Portraits of Slavery
Photographs depicting enslaved people and slavery in the American South are relatively rare. Even rarer still are identified photographs of enslaved people. The names and faces of enslaved or formerly enslaved people are important emotional touchstones that make the history of slavery in the United States real.
Photography was a new and wildly popular technology in the mid 1800s. Abolitionists and slave owners used photography to shape both negative and positive narratives around slavery. Freedmen, such as Frederick Douglass, recognized the power of portraiture to lend themselves and their writings dignity.

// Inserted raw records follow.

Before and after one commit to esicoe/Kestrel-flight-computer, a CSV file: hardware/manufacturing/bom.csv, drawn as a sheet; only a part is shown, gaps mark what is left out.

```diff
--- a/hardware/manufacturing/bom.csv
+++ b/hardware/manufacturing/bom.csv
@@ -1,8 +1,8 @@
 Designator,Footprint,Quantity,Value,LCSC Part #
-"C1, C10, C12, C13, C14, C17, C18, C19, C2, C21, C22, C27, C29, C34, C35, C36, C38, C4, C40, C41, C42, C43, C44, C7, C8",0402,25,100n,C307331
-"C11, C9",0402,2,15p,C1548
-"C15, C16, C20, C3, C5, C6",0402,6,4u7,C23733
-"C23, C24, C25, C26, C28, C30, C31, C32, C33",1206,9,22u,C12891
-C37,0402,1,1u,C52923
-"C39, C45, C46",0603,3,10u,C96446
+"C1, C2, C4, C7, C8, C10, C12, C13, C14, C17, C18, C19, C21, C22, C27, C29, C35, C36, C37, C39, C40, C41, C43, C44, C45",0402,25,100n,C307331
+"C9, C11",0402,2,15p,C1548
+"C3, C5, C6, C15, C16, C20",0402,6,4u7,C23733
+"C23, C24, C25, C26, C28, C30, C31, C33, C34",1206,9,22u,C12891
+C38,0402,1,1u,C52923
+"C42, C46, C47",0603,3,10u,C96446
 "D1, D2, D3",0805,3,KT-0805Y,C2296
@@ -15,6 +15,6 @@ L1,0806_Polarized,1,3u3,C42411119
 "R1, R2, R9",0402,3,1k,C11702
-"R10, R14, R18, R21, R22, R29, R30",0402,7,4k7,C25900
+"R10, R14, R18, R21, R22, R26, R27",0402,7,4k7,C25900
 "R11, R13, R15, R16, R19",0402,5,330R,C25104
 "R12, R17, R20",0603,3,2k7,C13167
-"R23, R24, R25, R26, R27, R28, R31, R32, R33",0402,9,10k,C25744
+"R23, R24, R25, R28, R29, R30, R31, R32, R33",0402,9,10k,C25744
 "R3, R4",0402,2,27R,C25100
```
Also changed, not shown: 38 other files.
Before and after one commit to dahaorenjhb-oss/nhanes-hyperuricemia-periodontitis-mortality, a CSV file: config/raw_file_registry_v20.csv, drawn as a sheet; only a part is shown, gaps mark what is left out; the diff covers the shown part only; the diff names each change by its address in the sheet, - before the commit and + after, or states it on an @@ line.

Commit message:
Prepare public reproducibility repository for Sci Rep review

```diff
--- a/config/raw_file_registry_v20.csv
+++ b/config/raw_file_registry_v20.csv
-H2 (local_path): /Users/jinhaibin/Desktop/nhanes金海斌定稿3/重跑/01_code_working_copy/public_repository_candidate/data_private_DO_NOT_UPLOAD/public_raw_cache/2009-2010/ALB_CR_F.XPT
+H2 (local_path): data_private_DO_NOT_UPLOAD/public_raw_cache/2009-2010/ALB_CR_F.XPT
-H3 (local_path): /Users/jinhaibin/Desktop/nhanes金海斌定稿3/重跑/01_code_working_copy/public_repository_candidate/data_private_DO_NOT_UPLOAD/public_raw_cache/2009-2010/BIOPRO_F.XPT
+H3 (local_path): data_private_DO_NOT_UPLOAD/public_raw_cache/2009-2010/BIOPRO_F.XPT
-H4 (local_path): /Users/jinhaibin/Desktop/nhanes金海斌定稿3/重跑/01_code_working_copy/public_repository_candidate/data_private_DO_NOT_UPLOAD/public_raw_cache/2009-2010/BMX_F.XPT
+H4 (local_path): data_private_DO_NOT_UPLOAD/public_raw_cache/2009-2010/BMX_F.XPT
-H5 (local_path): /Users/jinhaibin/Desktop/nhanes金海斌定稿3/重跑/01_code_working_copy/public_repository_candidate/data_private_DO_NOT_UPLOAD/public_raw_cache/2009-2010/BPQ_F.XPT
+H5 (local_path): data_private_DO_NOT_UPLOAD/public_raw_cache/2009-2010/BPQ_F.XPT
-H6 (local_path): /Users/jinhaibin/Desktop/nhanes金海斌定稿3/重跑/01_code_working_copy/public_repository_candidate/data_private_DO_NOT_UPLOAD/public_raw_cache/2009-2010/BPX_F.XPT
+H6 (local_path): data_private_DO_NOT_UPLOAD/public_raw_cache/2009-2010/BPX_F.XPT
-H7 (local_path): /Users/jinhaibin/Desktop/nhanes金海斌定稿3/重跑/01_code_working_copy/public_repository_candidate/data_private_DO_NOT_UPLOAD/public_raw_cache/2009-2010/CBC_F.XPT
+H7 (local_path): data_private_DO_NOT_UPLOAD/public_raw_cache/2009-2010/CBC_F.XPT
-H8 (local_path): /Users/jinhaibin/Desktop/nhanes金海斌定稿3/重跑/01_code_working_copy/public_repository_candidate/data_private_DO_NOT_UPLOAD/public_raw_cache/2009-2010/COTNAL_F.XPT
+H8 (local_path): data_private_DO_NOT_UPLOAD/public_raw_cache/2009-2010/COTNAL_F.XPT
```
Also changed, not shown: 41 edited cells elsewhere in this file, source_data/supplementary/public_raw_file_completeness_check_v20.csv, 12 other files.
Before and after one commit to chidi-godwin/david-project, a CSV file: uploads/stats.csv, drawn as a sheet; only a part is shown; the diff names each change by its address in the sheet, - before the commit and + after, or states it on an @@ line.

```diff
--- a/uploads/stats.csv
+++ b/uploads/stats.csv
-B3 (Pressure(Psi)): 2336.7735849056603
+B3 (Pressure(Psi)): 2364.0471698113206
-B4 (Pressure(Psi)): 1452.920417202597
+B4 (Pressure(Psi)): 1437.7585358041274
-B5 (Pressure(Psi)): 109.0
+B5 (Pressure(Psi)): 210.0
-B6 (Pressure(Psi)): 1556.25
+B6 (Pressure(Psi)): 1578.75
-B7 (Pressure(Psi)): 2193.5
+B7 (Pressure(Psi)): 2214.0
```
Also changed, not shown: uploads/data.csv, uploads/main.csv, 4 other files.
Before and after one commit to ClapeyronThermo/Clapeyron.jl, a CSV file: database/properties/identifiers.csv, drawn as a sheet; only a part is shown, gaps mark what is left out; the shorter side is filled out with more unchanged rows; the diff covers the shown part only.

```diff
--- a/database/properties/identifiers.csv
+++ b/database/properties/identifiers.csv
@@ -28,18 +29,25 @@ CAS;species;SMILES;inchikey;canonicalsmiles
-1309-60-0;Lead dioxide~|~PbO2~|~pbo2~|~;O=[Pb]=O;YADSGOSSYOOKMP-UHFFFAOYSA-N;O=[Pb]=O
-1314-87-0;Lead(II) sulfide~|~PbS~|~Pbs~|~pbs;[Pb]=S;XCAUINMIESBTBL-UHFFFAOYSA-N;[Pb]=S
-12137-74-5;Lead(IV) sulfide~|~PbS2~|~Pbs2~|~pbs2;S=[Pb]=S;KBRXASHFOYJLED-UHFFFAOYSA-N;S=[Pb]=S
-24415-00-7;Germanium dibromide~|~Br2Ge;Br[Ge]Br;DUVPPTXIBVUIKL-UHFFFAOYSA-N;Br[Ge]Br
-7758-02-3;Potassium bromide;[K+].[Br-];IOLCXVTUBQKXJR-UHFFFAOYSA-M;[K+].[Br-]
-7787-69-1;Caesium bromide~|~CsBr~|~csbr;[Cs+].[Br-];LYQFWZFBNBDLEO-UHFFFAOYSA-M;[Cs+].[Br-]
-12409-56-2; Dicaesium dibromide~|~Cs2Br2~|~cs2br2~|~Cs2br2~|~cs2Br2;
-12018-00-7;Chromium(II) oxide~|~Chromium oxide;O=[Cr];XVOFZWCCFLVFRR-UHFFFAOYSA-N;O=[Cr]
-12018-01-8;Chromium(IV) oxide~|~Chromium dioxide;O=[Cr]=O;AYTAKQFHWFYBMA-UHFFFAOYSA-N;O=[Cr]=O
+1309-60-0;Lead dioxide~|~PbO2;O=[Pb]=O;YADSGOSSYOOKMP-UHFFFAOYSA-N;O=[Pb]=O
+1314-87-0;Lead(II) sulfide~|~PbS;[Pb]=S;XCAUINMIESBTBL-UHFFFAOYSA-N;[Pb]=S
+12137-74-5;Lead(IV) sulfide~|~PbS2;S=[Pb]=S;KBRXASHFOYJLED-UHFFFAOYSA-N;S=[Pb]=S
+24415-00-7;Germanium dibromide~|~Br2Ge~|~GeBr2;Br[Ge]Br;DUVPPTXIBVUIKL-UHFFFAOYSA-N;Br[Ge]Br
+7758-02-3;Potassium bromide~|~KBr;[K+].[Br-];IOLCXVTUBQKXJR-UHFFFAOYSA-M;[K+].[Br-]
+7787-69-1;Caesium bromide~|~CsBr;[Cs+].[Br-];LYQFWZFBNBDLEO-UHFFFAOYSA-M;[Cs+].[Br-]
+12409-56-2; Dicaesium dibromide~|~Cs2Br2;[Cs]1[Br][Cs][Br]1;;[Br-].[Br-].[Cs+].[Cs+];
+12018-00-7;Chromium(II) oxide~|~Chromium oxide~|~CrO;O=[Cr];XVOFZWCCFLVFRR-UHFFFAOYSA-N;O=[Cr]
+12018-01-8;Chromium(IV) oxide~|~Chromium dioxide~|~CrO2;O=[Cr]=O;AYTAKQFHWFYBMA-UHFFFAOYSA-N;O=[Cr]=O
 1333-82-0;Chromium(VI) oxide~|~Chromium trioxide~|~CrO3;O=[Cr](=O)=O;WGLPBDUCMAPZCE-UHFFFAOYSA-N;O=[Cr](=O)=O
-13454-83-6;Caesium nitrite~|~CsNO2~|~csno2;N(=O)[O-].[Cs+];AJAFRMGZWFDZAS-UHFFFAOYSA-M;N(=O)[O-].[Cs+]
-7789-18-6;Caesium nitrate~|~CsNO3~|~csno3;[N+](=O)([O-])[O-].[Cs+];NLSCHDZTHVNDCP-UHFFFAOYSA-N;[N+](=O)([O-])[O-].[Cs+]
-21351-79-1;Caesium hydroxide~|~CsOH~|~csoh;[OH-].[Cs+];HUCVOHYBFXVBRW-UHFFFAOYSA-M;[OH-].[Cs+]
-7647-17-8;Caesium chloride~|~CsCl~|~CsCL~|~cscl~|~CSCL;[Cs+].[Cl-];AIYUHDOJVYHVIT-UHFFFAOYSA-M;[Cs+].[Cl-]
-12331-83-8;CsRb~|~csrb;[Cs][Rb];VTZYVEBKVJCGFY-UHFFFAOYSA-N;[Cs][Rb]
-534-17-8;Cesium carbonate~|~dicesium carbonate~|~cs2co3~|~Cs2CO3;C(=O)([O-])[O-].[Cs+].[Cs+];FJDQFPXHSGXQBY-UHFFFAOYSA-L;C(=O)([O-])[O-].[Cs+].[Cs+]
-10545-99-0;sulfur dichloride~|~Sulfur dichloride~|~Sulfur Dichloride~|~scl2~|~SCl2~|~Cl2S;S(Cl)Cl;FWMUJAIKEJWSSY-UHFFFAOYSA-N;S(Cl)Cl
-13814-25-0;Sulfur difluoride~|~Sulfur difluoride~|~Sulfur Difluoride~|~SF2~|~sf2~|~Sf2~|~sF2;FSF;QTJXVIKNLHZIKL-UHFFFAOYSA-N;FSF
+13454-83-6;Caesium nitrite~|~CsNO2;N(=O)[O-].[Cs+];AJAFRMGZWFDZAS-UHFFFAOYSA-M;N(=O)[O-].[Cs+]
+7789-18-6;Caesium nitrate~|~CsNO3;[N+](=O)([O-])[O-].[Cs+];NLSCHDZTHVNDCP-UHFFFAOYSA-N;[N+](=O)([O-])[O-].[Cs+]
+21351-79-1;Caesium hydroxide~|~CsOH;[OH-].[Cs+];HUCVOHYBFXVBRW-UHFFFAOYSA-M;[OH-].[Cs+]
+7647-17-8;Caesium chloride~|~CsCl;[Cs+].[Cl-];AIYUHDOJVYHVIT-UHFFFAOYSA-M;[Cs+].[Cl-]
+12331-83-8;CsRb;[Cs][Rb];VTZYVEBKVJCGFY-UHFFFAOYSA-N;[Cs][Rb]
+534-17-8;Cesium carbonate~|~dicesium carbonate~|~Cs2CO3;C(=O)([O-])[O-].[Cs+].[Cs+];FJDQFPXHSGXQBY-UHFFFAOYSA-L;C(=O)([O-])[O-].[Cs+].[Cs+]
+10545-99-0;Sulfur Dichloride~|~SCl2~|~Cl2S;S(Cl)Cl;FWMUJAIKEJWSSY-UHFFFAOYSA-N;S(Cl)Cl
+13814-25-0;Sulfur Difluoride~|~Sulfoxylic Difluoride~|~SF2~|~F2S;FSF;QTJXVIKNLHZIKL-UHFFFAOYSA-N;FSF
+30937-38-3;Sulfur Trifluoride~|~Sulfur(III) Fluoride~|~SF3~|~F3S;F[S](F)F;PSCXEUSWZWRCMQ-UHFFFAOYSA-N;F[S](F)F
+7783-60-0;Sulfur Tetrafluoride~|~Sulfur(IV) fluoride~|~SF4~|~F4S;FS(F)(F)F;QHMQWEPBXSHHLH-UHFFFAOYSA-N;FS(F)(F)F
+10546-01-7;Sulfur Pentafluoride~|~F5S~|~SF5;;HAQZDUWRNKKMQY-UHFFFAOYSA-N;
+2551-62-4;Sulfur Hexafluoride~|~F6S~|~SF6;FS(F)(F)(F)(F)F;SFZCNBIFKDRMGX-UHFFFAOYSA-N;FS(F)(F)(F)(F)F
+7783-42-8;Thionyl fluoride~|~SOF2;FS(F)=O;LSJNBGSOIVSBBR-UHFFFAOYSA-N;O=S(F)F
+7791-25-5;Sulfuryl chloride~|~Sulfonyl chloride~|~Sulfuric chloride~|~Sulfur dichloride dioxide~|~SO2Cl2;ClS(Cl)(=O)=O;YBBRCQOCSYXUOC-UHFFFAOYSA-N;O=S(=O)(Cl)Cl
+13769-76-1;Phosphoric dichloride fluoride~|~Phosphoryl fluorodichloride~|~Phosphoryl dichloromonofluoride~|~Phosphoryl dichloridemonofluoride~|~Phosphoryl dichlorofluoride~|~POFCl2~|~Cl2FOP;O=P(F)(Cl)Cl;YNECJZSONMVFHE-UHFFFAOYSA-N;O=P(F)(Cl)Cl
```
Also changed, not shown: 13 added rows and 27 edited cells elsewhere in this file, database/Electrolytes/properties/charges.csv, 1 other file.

These photographs and images give a humanizing face to the subject. The lithograph of Cheapside, in Lexington, Kentucky, shows one of the largest slave markets in the American South where men, women, and children were sold. The tintype of the enslaved girls given Harriet Pindar of Savannah, upon her marriage, is an example of plantation owners using photography to document their property. The stereo card of Aaron Dupuy shows Henry Clay’s former body servant following his emancipation in the 1860s. His wife Charlotte Dupuy sued Henry Clay in 1829 for her freedom based on an agreement with her previous owner. She eventually lost her case, but Clay emancipated her in 1840 along with one of her children. However, Aaron waited until Clay’s death in 1852 to reunite with his family. The photograph of refugees during the Civil War at Camp Nelson show the impact of the Civil War and the hope for freedom. Camp Nelson in Jessamine County, Kentucky, was a camp that trained African-American units to fight for the Union. Many soldiers brought their families with them. The camp also drew many enslaved people fleeing from their owners.